Start of Block

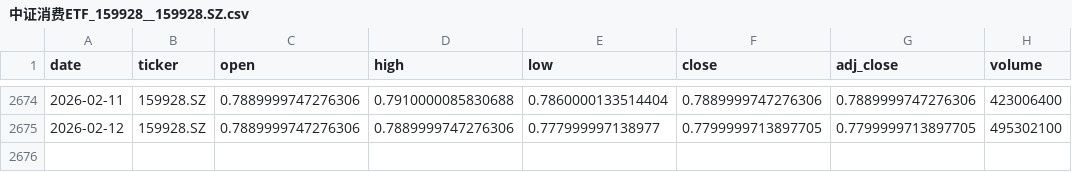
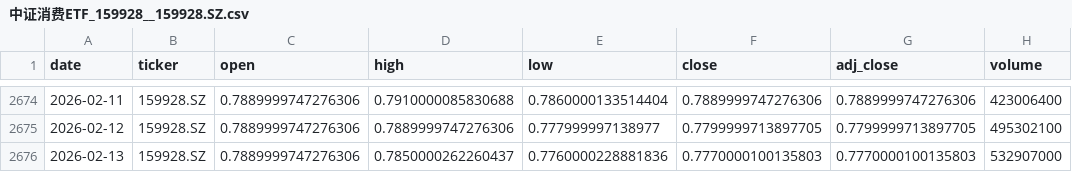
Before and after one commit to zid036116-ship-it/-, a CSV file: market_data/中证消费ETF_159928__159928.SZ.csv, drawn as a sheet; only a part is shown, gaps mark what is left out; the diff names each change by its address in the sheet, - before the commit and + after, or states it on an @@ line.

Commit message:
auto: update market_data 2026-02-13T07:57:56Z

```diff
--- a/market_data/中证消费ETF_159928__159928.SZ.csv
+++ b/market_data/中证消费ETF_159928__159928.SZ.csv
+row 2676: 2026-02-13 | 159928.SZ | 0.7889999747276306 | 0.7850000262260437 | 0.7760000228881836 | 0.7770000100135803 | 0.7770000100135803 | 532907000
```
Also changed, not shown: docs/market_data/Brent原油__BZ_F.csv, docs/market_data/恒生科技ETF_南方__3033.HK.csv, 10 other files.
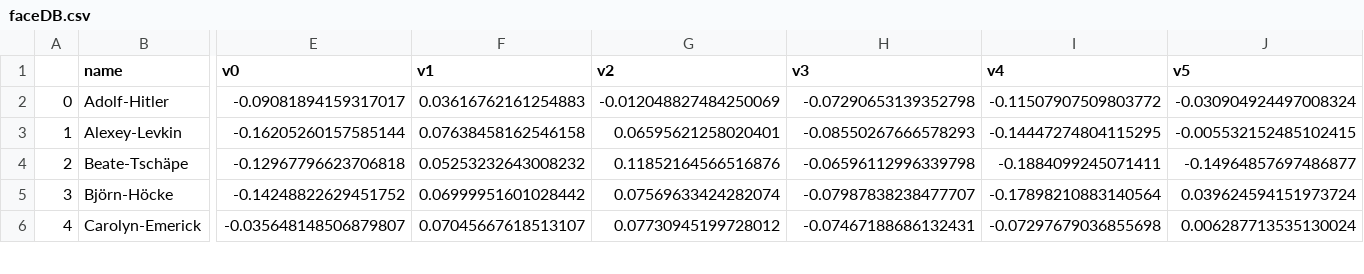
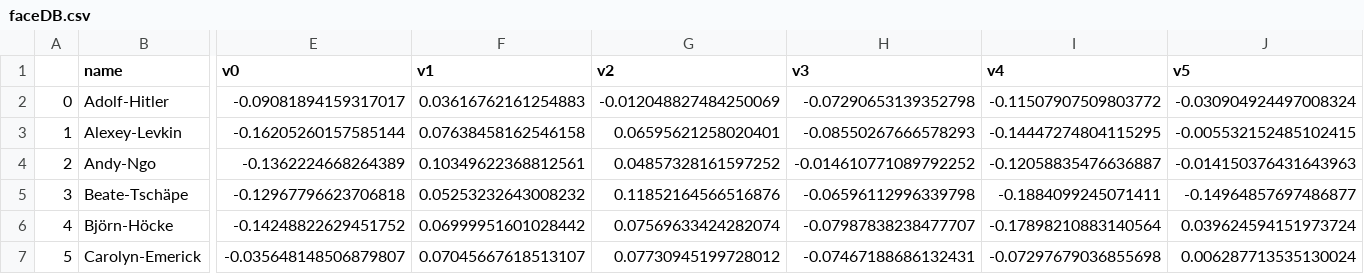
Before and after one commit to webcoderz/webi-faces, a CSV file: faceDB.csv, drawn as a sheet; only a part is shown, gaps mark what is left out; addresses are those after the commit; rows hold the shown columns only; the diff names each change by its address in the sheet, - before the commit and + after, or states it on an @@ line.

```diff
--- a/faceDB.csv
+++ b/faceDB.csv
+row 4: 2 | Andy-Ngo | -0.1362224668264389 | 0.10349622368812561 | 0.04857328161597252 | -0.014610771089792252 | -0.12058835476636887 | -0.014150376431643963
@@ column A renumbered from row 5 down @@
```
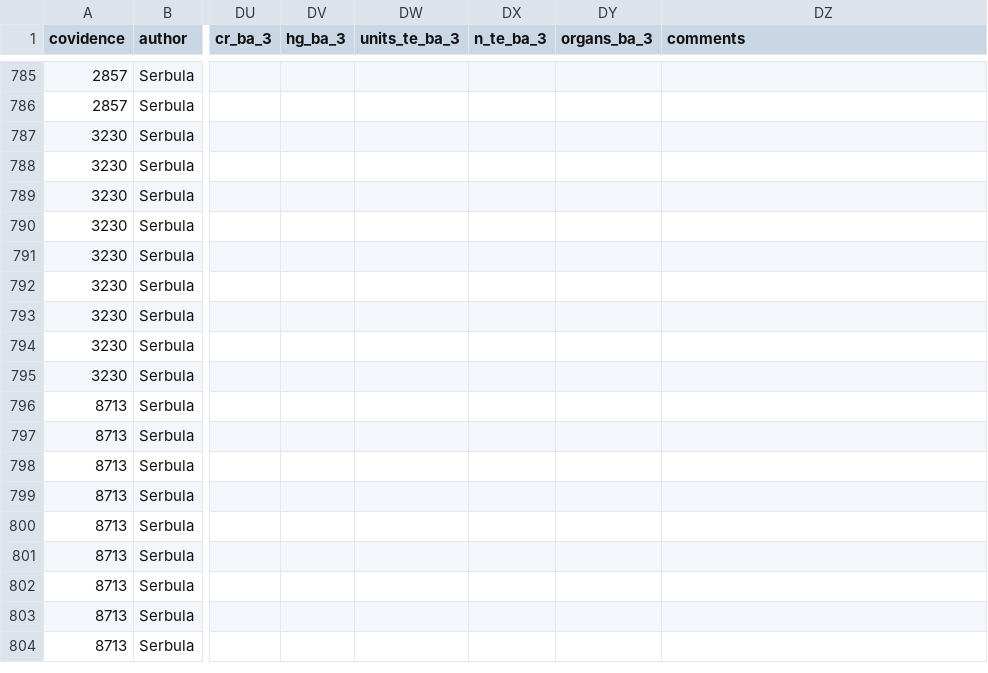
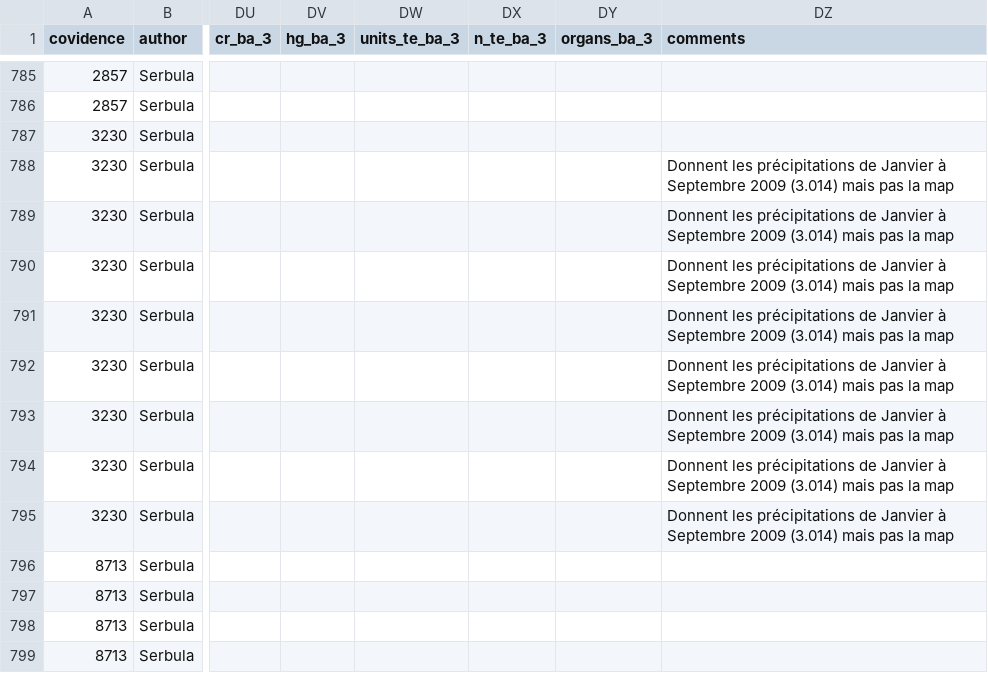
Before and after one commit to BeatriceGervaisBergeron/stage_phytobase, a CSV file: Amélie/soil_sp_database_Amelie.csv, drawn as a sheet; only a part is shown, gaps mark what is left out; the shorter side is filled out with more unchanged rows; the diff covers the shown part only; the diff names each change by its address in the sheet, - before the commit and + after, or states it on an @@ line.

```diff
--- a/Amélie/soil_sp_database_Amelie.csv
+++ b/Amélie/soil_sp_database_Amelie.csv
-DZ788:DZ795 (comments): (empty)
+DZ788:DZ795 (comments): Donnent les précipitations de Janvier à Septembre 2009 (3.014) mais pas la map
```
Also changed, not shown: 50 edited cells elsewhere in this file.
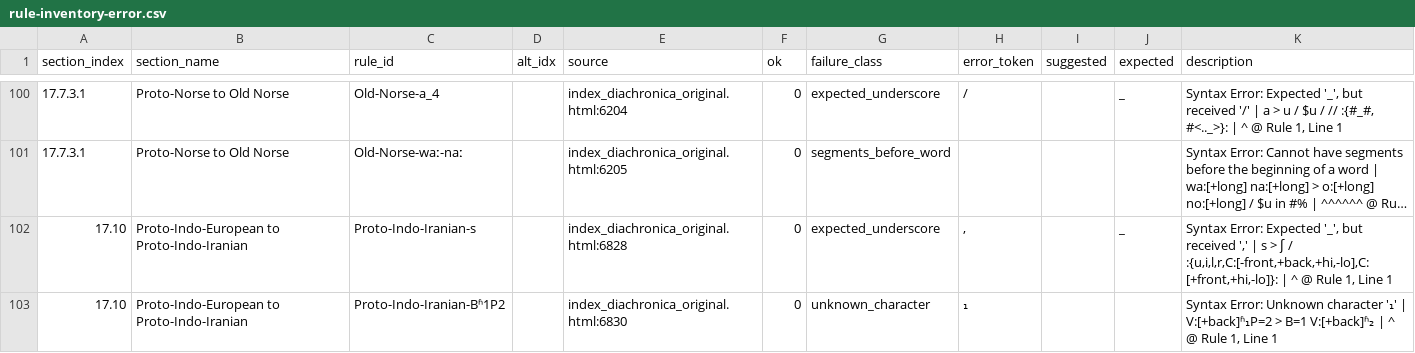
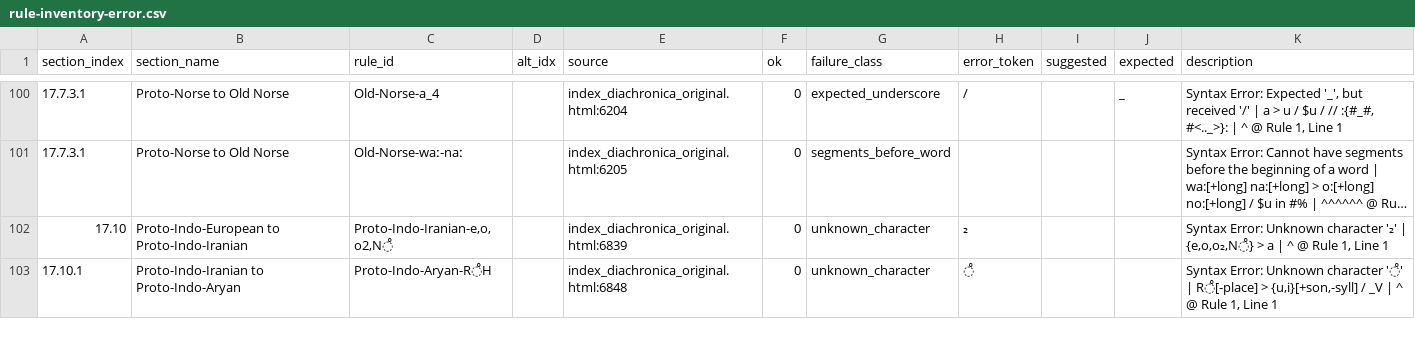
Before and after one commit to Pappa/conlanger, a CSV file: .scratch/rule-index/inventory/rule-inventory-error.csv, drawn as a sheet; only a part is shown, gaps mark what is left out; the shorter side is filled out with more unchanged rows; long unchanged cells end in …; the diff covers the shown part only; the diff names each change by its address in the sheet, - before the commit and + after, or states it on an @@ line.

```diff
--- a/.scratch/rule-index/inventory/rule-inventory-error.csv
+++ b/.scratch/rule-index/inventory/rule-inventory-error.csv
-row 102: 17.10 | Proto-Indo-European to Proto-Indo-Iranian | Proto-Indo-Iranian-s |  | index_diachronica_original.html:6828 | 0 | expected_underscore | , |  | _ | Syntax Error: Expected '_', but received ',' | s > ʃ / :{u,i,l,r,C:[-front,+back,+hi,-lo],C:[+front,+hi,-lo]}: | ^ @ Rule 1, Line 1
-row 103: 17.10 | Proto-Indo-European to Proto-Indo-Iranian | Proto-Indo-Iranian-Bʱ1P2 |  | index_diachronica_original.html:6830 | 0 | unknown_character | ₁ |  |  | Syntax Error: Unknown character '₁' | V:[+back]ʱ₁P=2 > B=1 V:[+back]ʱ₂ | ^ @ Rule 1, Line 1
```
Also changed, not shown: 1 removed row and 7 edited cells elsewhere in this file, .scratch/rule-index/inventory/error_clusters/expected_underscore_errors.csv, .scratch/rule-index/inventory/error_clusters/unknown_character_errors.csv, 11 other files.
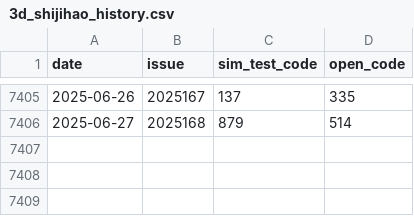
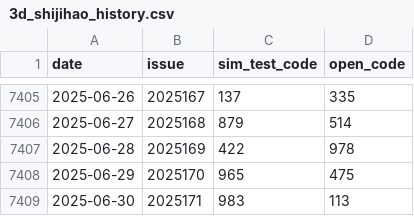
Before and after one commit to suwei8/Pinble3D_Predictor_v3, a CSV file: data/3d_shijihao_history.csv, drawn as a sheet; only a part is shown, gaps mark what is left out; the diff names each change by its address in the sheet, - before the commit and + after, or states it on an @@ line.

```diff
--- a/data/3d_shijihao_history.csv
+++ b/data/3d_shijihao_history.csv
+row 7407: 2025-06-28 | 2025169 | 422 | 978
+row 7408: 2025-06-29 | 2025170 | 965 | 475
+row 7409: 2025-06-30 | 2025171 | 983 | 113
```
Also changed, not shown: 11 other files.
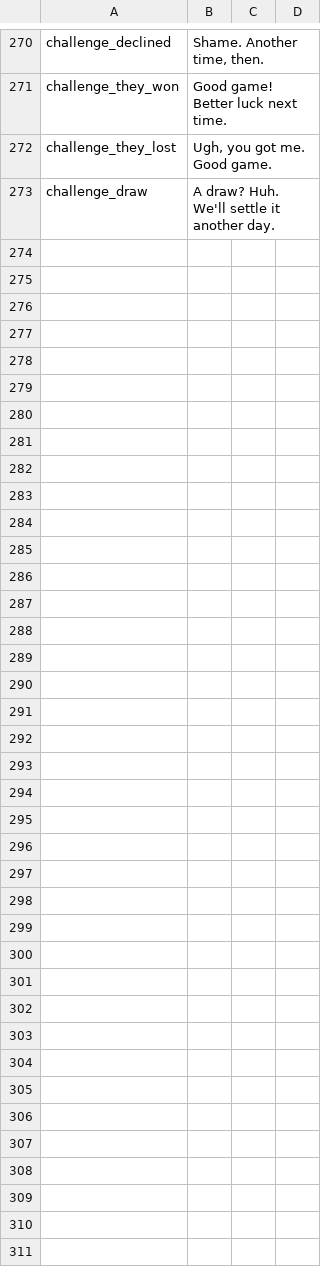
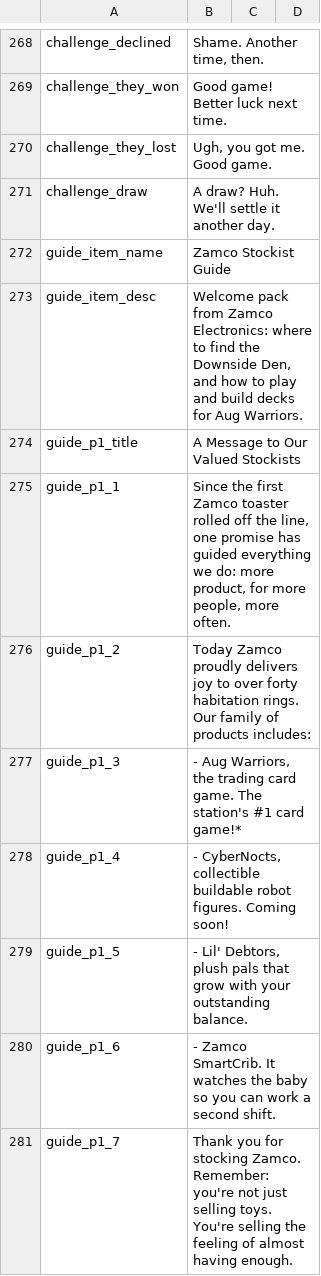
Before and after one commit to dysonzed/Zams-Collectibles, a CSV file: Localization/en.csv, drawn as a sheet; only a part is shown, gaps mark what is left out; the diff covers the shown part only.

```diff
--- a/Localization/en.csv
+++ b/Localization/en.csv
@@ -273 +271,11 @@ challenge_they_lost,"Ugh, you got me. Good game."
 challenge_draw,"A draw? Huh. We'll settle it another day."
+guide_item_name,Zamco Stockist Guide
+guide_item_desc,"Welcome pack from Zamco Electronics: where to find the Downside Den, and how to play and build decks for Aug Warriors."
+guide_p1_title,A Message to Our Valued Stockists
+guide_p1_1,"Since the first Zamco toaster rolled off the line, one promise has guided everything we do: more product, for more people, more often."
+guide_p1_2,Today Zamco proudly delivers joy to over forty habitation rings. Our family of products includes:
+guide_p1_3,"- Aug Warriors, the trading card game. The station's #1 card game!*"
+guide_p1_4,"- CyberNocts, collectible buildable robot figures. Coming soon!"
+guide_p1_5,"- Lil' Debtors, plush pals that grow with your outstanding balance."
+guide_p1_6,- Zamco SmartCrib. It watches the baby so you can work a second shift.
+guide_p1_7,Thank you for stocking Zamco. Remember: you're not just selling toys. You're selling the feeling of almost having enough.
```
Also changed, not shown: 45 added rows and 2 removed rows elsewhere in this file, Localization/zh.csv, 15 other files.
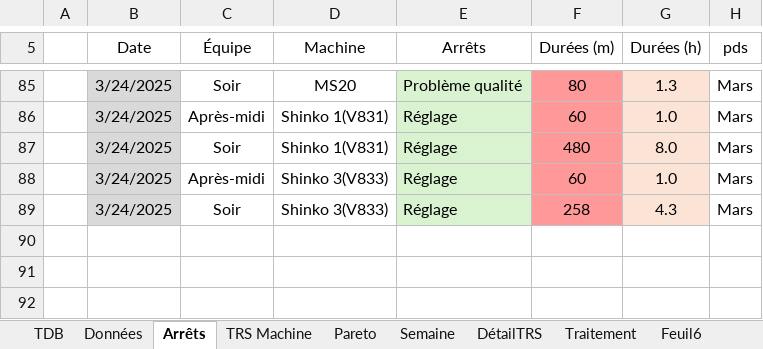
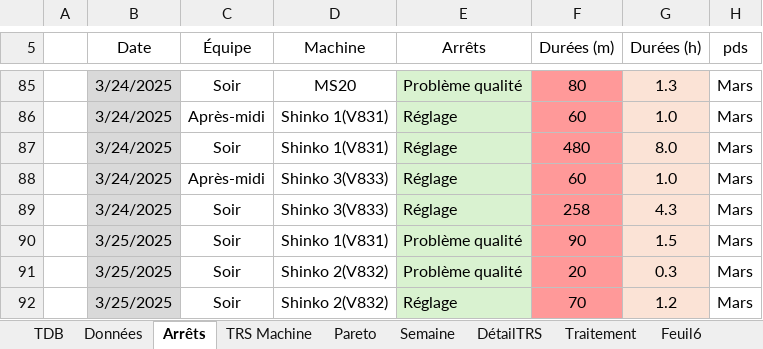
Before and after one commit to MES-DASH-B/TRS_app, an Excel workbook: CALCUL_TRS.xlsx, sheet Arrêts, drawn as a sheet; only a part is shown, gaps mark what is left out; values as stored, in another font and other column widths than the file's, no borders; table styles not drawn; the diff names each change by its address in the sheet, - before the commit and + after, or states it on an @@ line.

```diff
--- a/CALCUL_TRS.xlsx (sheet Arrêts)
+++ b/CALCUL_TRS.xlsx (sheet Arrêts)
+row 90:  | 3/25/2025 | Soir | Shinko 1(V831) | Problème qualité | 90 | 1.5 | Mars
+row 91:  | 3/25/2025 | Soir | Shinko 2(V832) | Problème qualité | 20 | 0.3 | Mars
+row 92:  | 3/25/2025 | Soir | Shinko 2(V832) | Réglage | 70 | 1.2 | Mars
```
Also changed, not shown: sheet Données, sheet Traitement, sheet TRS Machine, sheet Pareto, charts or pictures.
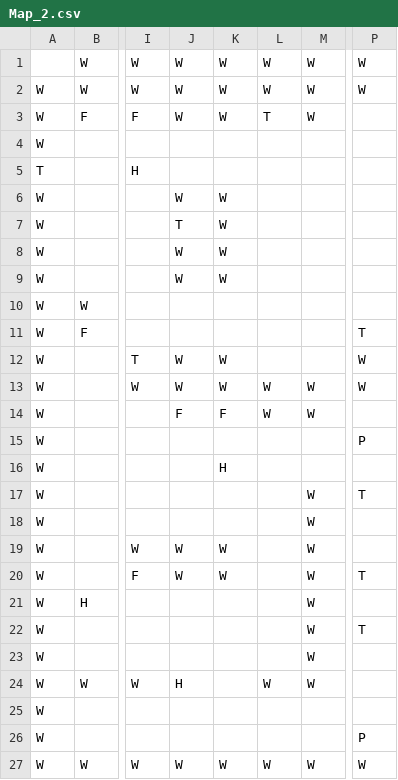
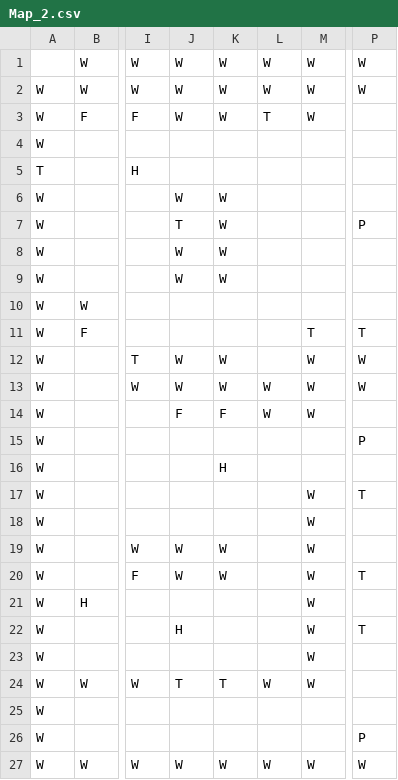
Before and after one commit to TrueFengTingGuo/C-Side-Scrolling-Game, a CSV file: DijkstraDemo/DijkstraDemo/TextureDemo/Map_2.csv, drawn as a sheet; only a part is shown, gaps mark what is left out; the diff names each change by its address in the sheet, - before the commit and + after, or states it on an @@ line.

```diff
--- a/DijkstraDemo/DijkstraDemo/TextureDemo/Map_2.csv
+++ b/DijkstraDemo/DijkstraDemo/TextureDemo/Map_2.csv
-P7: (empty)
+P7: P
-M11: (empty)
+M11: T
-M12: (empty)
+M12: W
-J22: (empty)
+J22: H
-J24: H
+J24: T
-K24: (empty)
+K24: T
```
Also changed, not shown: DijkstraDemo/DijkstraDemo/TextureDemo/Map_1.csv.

End of Block

- [YOUR OBJECTIVE]:
Determine the number of lines in the preceding data that contain the word "Zamco". Reply with that number only.

- [RESPONSE FOR THIS EXERCISE]:
6